In our clinic at the Center for Women’s Mental Health, we see a significant number of women who come in for the treatment of depression and anxiety while undergoing infertility treatment. While for some women this is the first time they have experienced depression and/or anxiety, most of the women who we see in the […]
Tag Archives | IVF
A new study suggests that a soy-rich diet may improve fertility in women undergoing infertility treatment. How? Researchers hypothesize that soy products may help to offset the the harmful effects of bisphenol A or BPA. Just to review, bisphenol A (BPA) is a chemical found in many types of food storage containers, including polycarbonate plastic […]
Infertility and its treatment are enormously stressful. Previous studies have shown that women undergoing infertility treatment are more vulnerable to clinically significant anxiety and depressive symptoms. But what happens when the desired outcome is achieved? Are women who conceive after infertility treatment still at risk for depression? To answer this question, researchers assessed risk for […]
While many women complain of psychological distress during infertility treatment, it has been somewhat unclear if the anxiety and depression women may experience is related to having to undergo infertility treatment or to the hormonal agents that are used as part of the treatment, or a combination of the two. While we know that changing levels of gonadal hormones, like estrogen, may affect mood and anxiety levels, we have very little information on the psychological effects of the hormone-modulating drugs used in assisted reproductive technology (ART).
We are pleased to announce the recent launch of an exciting new research initiative that is being conducted by the Massachusetts General Hospital Center for Women’s Mental Health. The Symptom Tracking in Assisted Reproductive Technologies study (START study) will focus on understanding the risk factors for depressive relapse in women undergoing infertility treatments. There has been a growing request in our clinical work to address the needs of women undergoing infertility treatments. It is our hope that such a study will provide important information on the course and risk of depression in women undergoing fertility treatment and thus inform clinical care.
Multiple small studies have demonstrated a link between infertility and psychological distress, reporting high rates of anxiety and depressive symptoms among women with infertility. These studies have evaluated psychiatric symptoms or psychological distress; however, less is known about the prevalence of more significant psychiatric disorders in this population.

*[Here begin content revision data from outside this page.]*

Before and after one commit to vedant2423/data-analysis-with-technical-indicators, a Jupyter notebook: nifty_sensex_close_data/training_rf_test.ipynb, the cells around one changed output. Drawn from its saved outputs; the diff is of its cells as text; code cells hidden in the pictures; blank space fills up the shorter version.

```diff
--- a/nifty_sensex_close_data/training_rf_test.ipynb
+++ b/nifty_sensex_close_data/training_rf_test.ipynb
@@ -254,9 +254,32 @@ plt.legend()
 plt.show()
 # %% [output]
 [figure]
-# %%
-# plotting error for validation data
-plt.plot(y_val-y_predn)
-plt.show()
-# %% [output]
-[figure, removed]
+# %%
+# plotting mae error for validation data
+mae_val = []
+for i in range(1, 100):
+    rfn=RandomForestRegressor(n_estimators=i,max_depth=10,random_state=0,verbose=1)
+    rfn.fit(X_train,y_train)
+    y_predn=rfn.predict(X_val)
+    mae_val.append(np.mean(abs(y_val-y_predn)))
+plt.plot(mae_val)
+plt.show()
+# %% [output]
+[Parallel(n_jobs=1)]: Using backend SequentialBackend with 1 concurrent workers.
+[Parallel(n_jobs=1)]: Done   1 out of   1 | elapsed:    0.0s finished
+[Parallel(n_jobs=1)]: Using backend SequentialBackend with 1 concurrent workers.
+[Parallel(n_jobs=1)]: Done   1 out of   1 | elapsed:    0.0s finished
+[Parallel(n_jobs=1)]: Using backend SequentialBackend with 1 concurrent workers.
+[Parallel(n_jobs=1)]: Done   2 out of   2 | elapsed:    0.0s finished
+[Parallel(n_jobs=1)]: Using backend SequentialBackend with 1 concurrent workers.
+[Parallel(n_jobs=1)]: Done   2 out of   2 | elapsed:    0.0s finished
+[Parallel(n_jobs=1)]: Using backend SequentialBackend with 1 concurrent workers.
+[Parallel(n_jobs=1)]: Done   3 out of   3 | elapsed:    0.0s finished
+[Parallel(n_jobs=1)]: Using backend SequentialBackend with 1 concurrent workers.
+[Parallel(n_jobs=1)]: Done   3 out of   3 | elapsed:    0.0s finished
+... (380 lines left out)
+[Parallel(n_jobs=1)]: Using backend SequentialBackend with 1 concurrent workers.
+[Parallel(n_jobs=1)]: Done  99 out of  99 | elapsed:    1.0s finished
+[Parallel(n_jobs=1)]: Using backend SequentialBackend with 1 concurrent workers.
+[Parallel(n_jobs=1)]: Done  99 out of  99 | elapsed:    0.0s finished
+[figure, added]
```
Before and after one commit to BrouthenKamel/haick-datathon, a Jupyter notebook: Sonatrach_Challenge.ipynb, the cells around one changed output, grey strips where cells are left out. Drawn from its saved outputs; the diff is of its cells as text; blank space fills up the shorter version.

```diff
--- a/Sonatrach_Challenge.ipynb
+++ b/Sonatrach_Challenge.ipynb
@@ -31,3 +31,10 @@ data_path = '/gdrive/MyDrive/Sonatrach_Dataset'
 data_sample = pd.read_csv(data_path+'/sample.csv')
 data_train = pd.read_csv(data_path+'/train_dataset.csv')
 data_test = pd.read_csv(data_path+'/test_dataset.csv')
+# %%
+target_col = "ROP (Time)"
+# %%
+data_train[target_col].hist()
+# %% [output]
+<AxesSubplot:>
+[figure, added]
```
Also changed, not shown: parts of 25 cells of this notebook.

Most women undergoing infertility treatment experience increased anxiety. In a randomized clinical trial, researchers explored the effectiveness of acupuncture in diminishing anxiety in a group of women undergoing IVF. 43 patients undergoing IVF received either active acupuncture (n=22) or sham treatment (n=21). Women with a history of psychiatric illness and those using antidepressants and/or anxiolytic drugs were excluded from the study. Anxiety levels were assessed before and after treatment using the Hamilton Anxiety Rating Scale (HAS).
It is common for women experiencing infertility and undergoing fertility treatment to experience significant emotional distress. Many women, reasoning that their emotional health influences their physical functioning, worry that the stress and anxiety they experience in this context may hinder their ability to become pregnant.
Infertility affects an estimated 10-15% of couples of reproductive age. Several studies have indicated that patients undergoing in vitro fertilization (IVF) experience high levels of stress, depression, and anxiety. Multiple risk factors for anxiety and depression during infertility treatment have been identified; these include being female, age over 30, lower level of education, lack of occupational activity, a male cause for infertility, and infertility for 3-6 years.
Infertility and its treatment have been shown to be a trigger for both depression and anxiety. Women with pre-existing histories of depression and anxiety who have been stable on medication may find themselves with worsening symptoms brought on by the stress involved in the process of infertility treatment. Many women find the process an emotional roller coaster of hopefulness and disappointment.